→ **What to work on**:
Please repeat each of the records that follow, exactly as written.
*** Supplied records ***
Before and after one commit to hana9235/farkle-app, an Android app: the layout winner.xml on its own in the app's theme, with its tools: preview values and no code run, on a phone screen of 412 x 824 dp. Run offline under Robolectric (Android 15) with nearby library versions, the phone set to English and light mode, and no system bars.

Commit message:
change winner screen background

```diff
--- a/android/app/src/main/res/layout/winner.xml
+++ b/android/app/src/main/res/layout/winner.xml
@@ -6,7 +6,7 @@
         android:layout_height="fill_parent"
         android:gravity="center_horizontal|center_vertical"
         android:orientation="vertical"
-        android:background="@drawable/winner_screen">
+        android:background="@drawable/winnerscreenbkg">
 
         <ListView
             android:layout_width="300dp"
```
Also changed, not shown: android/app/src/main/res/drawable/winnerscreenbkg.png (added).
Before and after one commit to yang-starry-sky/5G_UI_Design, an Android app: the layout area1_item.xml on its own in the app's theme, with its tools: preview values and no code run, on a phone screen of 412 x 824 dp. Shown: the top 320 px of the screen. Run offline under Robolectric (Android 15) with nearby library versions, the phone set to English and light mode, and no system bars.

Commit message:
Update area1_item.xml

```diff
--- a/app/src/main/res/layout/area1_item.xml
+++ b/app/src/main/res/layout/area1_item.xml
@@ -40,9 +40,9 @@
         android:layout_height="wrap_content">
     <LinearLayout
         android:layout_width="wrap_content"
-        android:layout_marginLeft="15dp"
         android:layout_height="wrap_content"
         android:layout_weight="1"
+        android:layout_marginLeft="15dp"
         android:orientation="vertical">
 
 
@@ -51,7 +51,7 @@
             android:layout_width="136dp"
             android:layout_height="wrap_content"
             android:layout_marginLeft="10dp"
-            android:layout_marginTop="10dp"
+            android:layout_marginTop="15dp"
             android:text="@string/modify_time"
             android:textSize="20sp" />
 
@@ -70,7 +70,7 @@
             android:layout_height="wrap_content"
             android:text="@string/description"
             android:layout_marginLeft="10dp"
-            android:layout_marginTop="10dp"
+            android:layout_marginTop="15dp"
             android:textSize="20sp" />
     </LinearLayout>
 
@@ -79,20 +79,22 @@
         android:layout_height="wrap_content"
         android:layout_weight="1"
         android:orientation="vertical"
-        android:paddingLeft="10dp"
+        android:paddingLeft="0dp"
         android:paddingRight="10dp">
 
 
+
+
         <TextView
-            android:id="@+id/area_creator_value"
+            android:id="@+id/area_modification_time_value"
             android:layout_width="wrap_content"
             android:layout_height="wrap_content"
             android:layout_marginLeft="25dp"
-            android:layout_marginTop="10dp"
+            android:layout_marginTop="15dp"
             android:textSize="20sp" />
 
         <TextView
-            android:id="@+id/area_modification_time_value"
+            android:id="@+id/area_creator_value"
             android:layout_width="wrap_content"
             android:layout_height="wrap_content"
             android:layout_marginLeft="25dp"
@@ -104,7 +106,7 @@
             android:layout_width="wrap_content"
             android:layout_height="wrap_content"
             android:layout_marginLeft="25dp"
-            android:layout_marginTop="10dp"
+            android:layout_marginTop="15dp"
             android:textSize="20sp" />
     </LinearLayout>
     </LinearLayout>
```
***
→ **Solution below**:
Before and after one commit to hana9235/farkle-app, an Android app: the layout winner.xml on its own in the app's theme, with its tools: preview values and no code run, on a phone screen of 412 x 824 dp. Run offline under Robolectric (Android 15) with nearby library versions, the phone set to English and light mode, and no system bars.

Commit message:
change winner screen background

```diff
--- a/android/app/src/main/res/layout/winner.xml
+++ b/android/app/src/main/res/layout/winner.xml
@@ -6,7 +6,7 @@
         android:layout_height="fill_parent"
         android:gravity="center_horizontal|center_vertical"
         android:orientation="vertical"
-        android:background="@drawable/winner_screen">
+        android:background="@drawable/winnerscreenbkg">
 
         <ListView
             android:layout_width="300dp"
```
Also changed, not shown: android/app/src/main/res/drawable/winnerscreenbkg.png (added).
Before and after one commit to yang-starry-sky/5G_UI_Design, an Android app: the layout area1_item.xml on its own in the app's theme, with its tools: preview values and no code run, on a phone screen of 412 x 824 dp. Shown: the top 320 px of the screen. Run offline under Robolectric (Android 15) with nearby library versions, the phone set to English and light mode, and no system bars.

Commit message:
Update area1_item.xml

```diff
--- a/app/src/main/res/layout/area1_item.xml
+++ b/app/src/main/res/layout/area1_item.xml
@@ -40,9 +40,9 @@
         android:layout_height="wrap_content">
     <LinearLayout
         android:layout_width="wrap_content"
-        android:layout_marginLeft="15dp"
         android:layout_height="wrap_content"
         android:layout_weight="1"
+        android:layout_marginLeft="15dp"
         android:orientation="vertical">
 
 
@@ -51,7 +51,7 @@
             android:layout_width="136dp"
             android:layout_height="wrap_content"
             android:layout_marginLeft="10dp"
-            android:layout_marginTop="10dp"
+            android:layout_marginTop="15dp"
             android:text="@string/modify_time"
             android:textSize="20sp" />
 
@@ -70,7 +70,7 @@
             android:layout_height="wrap_content"
             android:text="@string/description"
             android:layout_marginLeft="10dp"
-            android:layout_marginTop="10dp"
+            android:layout_marginTop="15dp"
             android:textSize="20sp" />
     </LinearLayout>
 
@@ -79,20 +79,22 @@
         android:layout_height="wrap_content"
         android:layout_weight="1"
         android:orientation="vertical"
-        android:paddingLeft="10dp"
+        android:paddingLeft="0dp"
         android:paddingRight="10dp">
 
 
+
+
         <TextView
-            android:id="@+id/area_creator_value"
+            android:id="@+id/area_modification_time_value"
             android:layout_width="wrap_content"
             android:layout_height="wrap_content"
             android:layout_marginLeft="25dp"
-            android:layout_marginTop="10dp"
+            android:layout_marginTop="15dp"
             android:textSize="20sp" />
 
         <TextView
-            android:id="@+id/area_modification_time_value"
+            android:id="@+id/area_creator_value"
             android:layout_width="wrap_content"
             android:layout_height="wrap_content"
             android:layout_marginLeft="25dp"
@@ -104,7 +106,7 @@
             android:layout_width="wrap_content"
             android:layout_height="wrap_content"
             android:layout_marginLeft="25dp"
-            android:layout_marginTop="10dp"
+            android:layout_marginTop="15dp"
             android:textSize="20sp" />
     </LinearLayout>
     </LinearLayout>
```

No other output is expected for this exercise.